      Cureton, Debra; Lawton, Megan; Ward, Gavin; Roberts, Suzanne (University of Wolverhampton, 2021-05)
      In the UK, around one-third to one-half of the population are estimated to be affected by persistent pain, a long-term complex condition which can have serious implications for an individual’s everyday functioning and quality of life. A biopsychosocial approach to care and pain management programmes can be adopted as a treatment option. A growing body of research supports the effectiveness of Acceptance and Commitment Therapy based pain management programmes. This research, however, is based on analyses of pre-post changes in pre-defined outcome measures.
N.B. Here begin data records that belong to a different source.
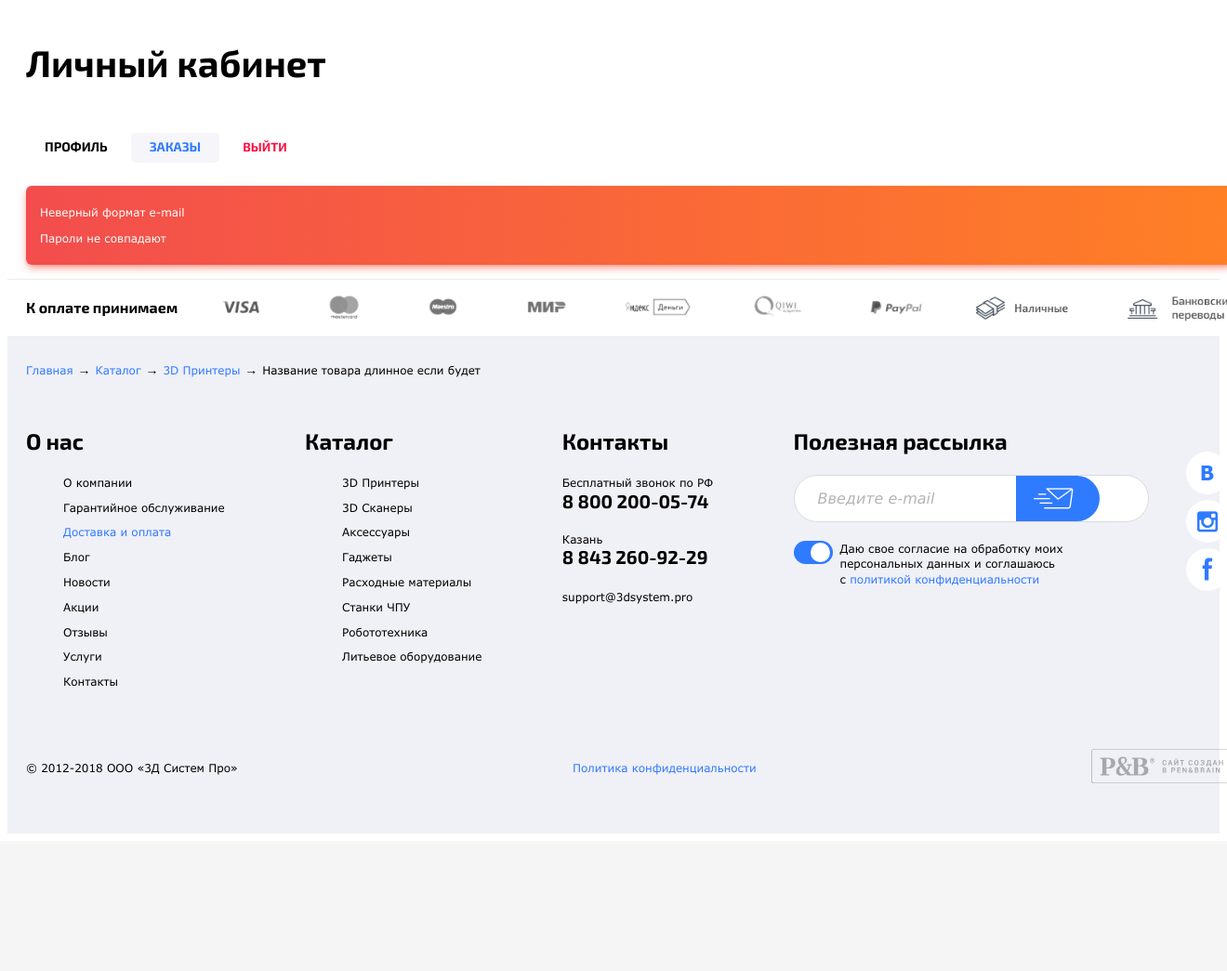
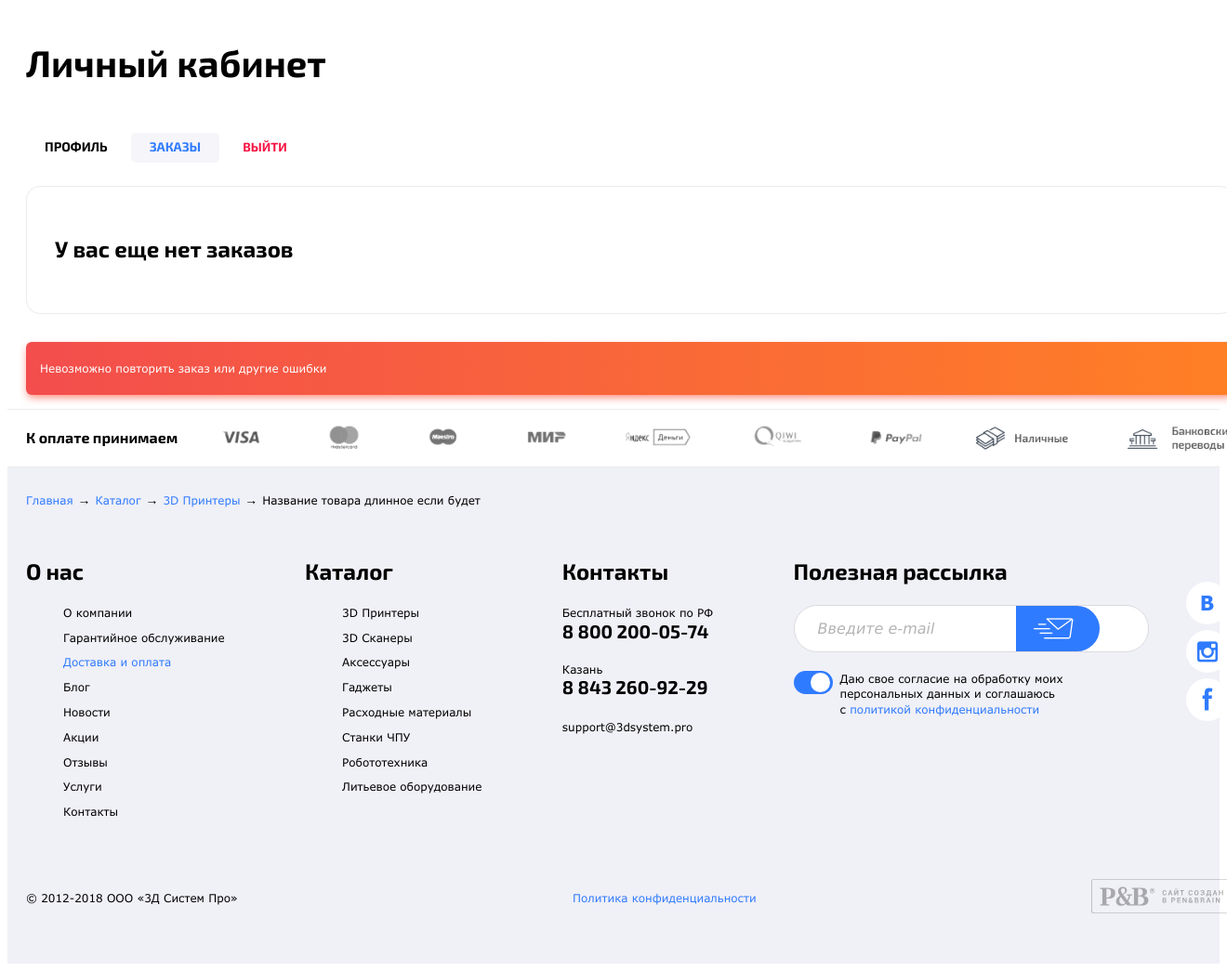
Before and after one commit to BulatSa/3dsystem, a PHP site: page /lk-history.php in a window 1320 px wide; the page is wider, and only the part inside the window is pictured. Shown: the part 262-1307 px from the top of that part at 93% size. Before the commit the page ends 1105 px from the top of that part, so only its background shows below. Run offline with PHP 8.4, Linux system fonts and the light colour scheme; style sheets or scripts are compiled from the project's sources; some libraries are stand-ins or nearby versions; some web fonts are replaced.

Commit message:
fix some

```diff
--- a/catalog.php
+++ b/catalog.php
@@ -361,6 +361,11 @@
 			</aside>
 
 			<main class="catalog-main">
+
+				<div class="border-block">
+					<p class="h2">В этой категории нет товаров</p>
+				</div>
+
 				<div class="row product-list">
 					<div class="grid-5-in-row grid-3_xxl grid-4_m grid-6_s">
 						<div class="product-preview">
--- a/lk-history.php
+++ b/lk-history.php
@@ -19,11 +19,19 @@
 </section>
 
 
+<section class="s-def-bottom">
+	<div class="container">
+		<div class="border-block">
+			<p class="h2">У вас еще нет заказов</p>
+		</div>
+	</div>
+</section>
+
+
 <section class="s-history">
 	<div class="container">
 		<div class="error-block">
-			<p>Неверный формат e-mail</p>
-			<p>Пароли не совпадают</p>
+			<p>Невозможно повторить заказ или другие ошибки</p>
 		</div>
 	</div>
 </section>
--- a/sass/pages/_user-cart.scss
+++ b/sass/pages/_user-cart.scss
@@ -376,6 +376,8 @@ a.user-cart__item-value {
 	}
 	&--head {
 		display: none;
+		padding-top: 0;
+		padding-bottom: $pad-xxs;
 		@include res(l) {
 			display: flex;
 			flex-direction: row;
```
Also changed, not shown: cart.php (+15 -3 lines).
Limited qualitative research has focused on programme evaluation and the notion of acceptance. This study aimed to explore the individuals’ everyday experience of change as they progressed through a pain management programme to enhance understanding of the change process from the individuals’ perspective. This study also aimed to establish how auto-driven photo-elicitation can support participants to articulate their pain management journey. Nine participants who were part of a six-week online pain management programme were asked to generate weekly images representing a meaningful change in their pain management. These images were discussed in photo-elicitation interviews at week two, four and six of the programme. Transcripts were analysed using thematic analysis. The findings represented the way participants created meaning associated with changes in their pain management across the three timepoints of data collection. The significance of these time points in relation to pain management were constructed as: (1) Insight and Awareness, (2) Integration and (3) Reframing. All participants described a shift in their perspective towards pain, which appeared to be facilitated by factors of ‘acceptance’ and ‘empowerment’. Auto-driven photo-elicitation was found to ‘invite reflection’ and held ‘therapeutic value’ which facilitated the change process. Photography was found to be an engaging and valuable method for helping individuals articulate their pain management journey. This provides support for the adaptability of pain management programmes and the use of photography to create therapeutic opportunities.